## Goal of the exercise
Each image should be skipped while the records are restated word for word.

## Input data
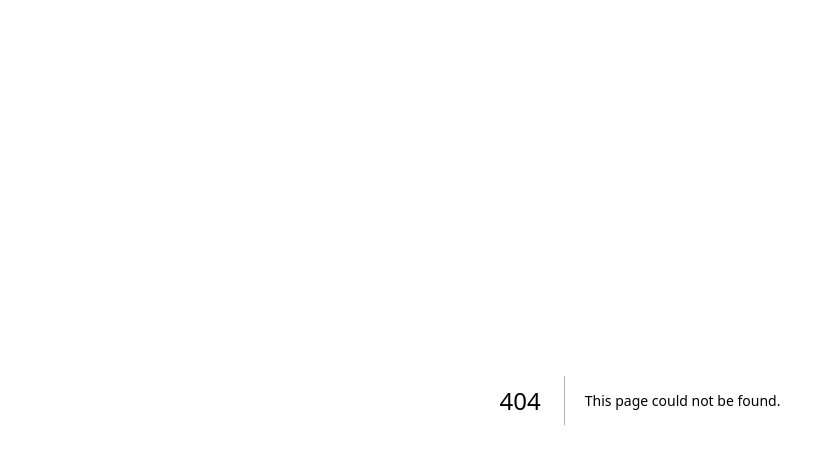
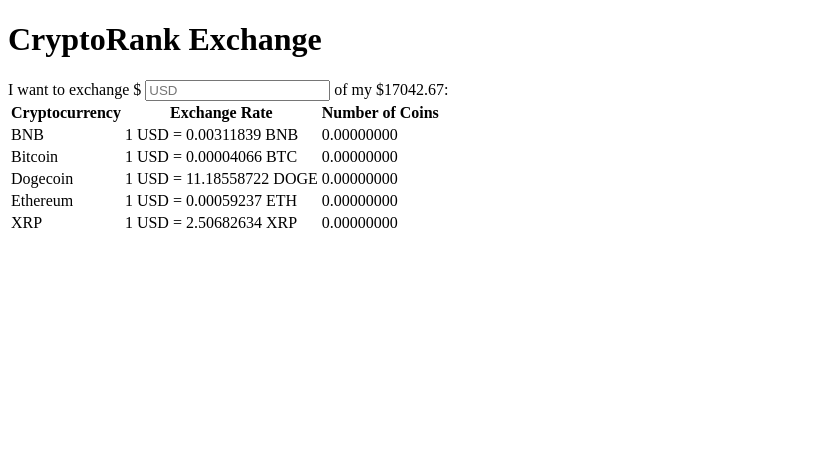
Before and after one commit to xChivalrouSx/hackerrank, a Next.js app in the folder react/: page /0007 in a window 1280 px wide. Before the commit this address had no page. Shown: the top 464 px of the page, without its empty margins (0-835 px from the left). Built offline with nearby package versions, Linux system fonts and the light colour scheme.

Commit message:
Answer added for challenge called 'CryptoRank Exchange'.

```diff
--- /dev/null
+++ b/react/src/app/0007/components/Main.js
@@ -0,0 +1,50 @@
+// CryptoRank Exchange
+// https://www.hackerrank.com/challenges/cryptorank-exchange/problem?isFullScreen=true
+
+import React, { useState } from "react";
+import Table from "./Table";
+
+function Main() {
+  const [exchangeAmount, setExchangeAmount] = useState(0);
+  const [touch, setTouch] = useState(false);
+
+  const totalValue = 17042.67;
+
+  const onExchangeAmountChange = (e) => {
+    setTouch(true);
+    setExchangeAmount(e.target.value);
+  };
+
+  const isExchangeAmountValid = () => {
+    return !touch || (
+            exchangeAmount > 0.01 &
+            exchangeAmount <= totalValue);
+  };
+
+  return (
+    <div className="layout-column align-items-center mx-auto">
+      <h1>CryptoRank Exchange</h1>
+      <section>
+        <div className="card-text layout-column align-items-center mt-12 px-8 flex text-center">
+          <label>
+            I want to exchange $ <input className="w-10" data-testid="amount-input" required type="number" placeholder="USD" valzue={exchangeAmount}
+            onChange={onExchangeAmountChange} /> of my $<span>{totalValue}</span>:
+          </label>
+          {
+            !isExchangeAmountValid() &&
+            <p data-testid="error" className="form-hint error-text mt-3   pl-0 ml-0">
+              {
+                exchangeAmount === "" ? "Amount cannot be empty" :
+                    exchangeAmount < 0.01 ? "Amount cannot be less than $0.01" :
+                      exchangeAmount > totalValue ? "Amount cannot exceed the available balance" : ""
+              }
+            </p>
+          }
+        </div>
+      </section>
+      <Table exchangeAmount={isExchangeAmountValid() ? exchangeAmount : -1} />
+    </div>
+  );
+}
+
+export default Main;
--- /dev/null
+++ b/react/src/app/0007/components/Table.js
@@ -0,0 +1,31 @@
+import React from "react";
+import { cryptocurrencyList } from "../cryptocurrency-list";
+
+function Table({exchangeAmount}) {
+  return (
+    <div className="card card-text mt-10 mx-4">
+      <table className="mb-0">
+        <thead>
+          <tr>
+            <th>Cryptocurrency</th>
+            <th>Exchange Rate</th>
+            <th>Number of Coins</th>
+          </tr>
+        </thead>
+        <tbody data-testid="exchange-data">
+          {
+            cryptocurrencyList.map(c =>
+              <tr key={"tr-" + c.code}>
+                <td>{c.name}</td>
+                <td>1 USD = {c.rate + " " + c.code}</td>
+                <td>{exchangeAmount === -1 ? "n/a" : (c.rate * exchangeAmount).toFixed(8)}</td>
+              </tr>
+            )
+          }
+        </tbody>
+      </table>
+    </div>
+  );
+}
+
+export default Table;
--- /dev/null
+++ b/react/src/app/0007/cryptocurrency-list.js
@@ -0,0 +1,27 @@
+export const cryptocurrencyList = [
+    {
+      code: "BNB",
+      name: "BNB",
+      rate: 0.00311839,
+    },
+    {
+      code: "BTC",
+      name: "Bitcoin",
+      rate: 0.00004066,
+    },
+    {
+      code: "DOGE",
+      name: "Dogecoin",
+      rate: 11.18558722,
+    },
+    {
+      code: "ETH",
+      name: "Ethereum",
+      rate: 0.00059237,
+    },
+    {
+      code: "XRP",
+      name: "XRP",
+      rate: 2.50682634,
+    },
+  ];
--- /dev/null
+++ b/react/src/app/0007/page.js
@@ -0,0 +1,10 @@
+"use client";
+
+import React from "react";
+import Main from "./components/Main";
+
+const App = () => {
+  return <Main />;
+};
+
+export default App;
```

## Solution below
Before and after one commit to xChivalrouSx/hackerrank, a Next.js app in the folder react/: page /0007 in a window 1280 px wide. Before the commit this address had no page. Shown: the top 464 px of the page, without its empty margins (0-835 px from the left). Built offline with nearby package versions, Linux system fonts and the light colour scheme.

Commit message:
Answer added for challenge called 'CryptoRank Exchange'.

```diff
--- /dev/null
+++ b/react/src/app/0007/components/Main.js
@@ -0,0 +1,50 @@
+// CryptoRank Exchange
+// https://www.hackerrank.com/challenges/cryptorank-exchange/problem?isFullScreen=true
+
+import React, { useState } from "react";
+import Table from "./Table";
+
+function Main() {
+  const [exchangeAmount, setExchangeAmount] = useState(0);
+  const [touch, setTouch] = useState(false);
+
+  const totalValue = 17042.67;
+
+  const onExchangeAmountChange = (e) => {
+    setTouch(true);
+    setExchangeAmount(e.target.value);
+  };
+
+  const isExchangeAmountValid = () => {
+    return !touch || (
+            exchangeAmount > 0.01 &
+            exchangeAmount <= totalValue);
+  };
+
+  return (
+    <div className="layout-column align-items-center mx-auto">
+      <h1>CryptoRank Exchange</h1>
+      <section>
+        <div className="card-text layout-column align-items-center mt-12 px-8 flex text-center">
+          <label>
+            I want to exchange $ <input className="w-10" data-testid="amount-input" required type="number" placeholder="USD" valzue={exchangeAmount}
+            onChange={onExchangeAmountChange} /> of my $<span>{totalValue}</span>:
+          </label>
+          {
+            !isExchangeAmountValid() &&
+            <p data-testid="error" className="form-hint error-text mt-3   pl-0 ml-0">
+              {
+                exchangeAmount === "" ? "Amount cannot be empty" :
+                    exchangeAmount < 0.01 ? "Amount cannot be less than $0.01" :
+                      exchangeAmount > totalValue ? "Amount cannot exceed the available balance" : ""
+              }
+            </p>
+          }
+        </div>
+      </section>
+      <Table exchangeAmount={isExchangeAmountValid() ? exchangeAmount : -1} />
+    </div>
+  );
+}
+
+export default Main;
--- /dev/null
+++ b/react/src/app/0007/components/Table.js
@@ -0,0 +1,31 @@
+import React from "react";
+import { cryptocurrencyList } from "../cryptocurrency-list";
+
+function Table({exchangeAmount}) {
+  return (
+    <div className="card card-text mt-10 mx-4">
+      <table className="mb-0">
+        <thead>
+          <tr>
+            <th>Cryptocurrency</th>
+            <th>Exchange Rate</th>
+            <th>Number of Coins</th>
+          </tr>
+        </thead>
+        <tbody data-testid="exchange-data">
+          {
+            cryptocurrencyList.map(c =>
+              <tr key={"tr-" + c.code}>
+                <td>{c.name}</td>
+                <td>1 USD = {c.rate + " " + c.code}</td>
+                <td>{exchangeAmount === -1 ? "n/a" : (c.rate * exchangeAmount).toFixed(8)}</td>
+              </tr>
+            )
+          }
+        </tbody>
+      </table>
+    </div>
+  );
+}
+
+export default Table;
--- /dev/null
+++ b/react/src/app/0007/cryptocurrency-list.js
@@ -0,0 +1,27 @@
+export const cryptocurrencyList = [
+    {
+      code: "BNB",
+      name: "BNB",
+      rate: 0.00311839,
+    },
+    {
+      code: "BTC",
+      name: "Bitcoin",
+      rate: 0.00004066,
+    },
+    {
+      code: "DOGE",
+      name: "Dogecoin",
+      rate: 11.18558722,
+    },
+    {
+      code: "ETH",
+      name: "Ethereum",
+      rate: 0.00059237,
+    },
+    {
+      code: "XRP",
+      name: "XRP",
+      rate: 2.50682634,
+    },
+  ];
--- /dev/null
+++ b/react/src/app/0007/page.js
@@ -0,0 +1,10 @@
+"use client";
+
+import React from "react";
+import Main from "./components/Main";
+
+const App = () => {
+  return <Main />;
+};
+
+export default App;
```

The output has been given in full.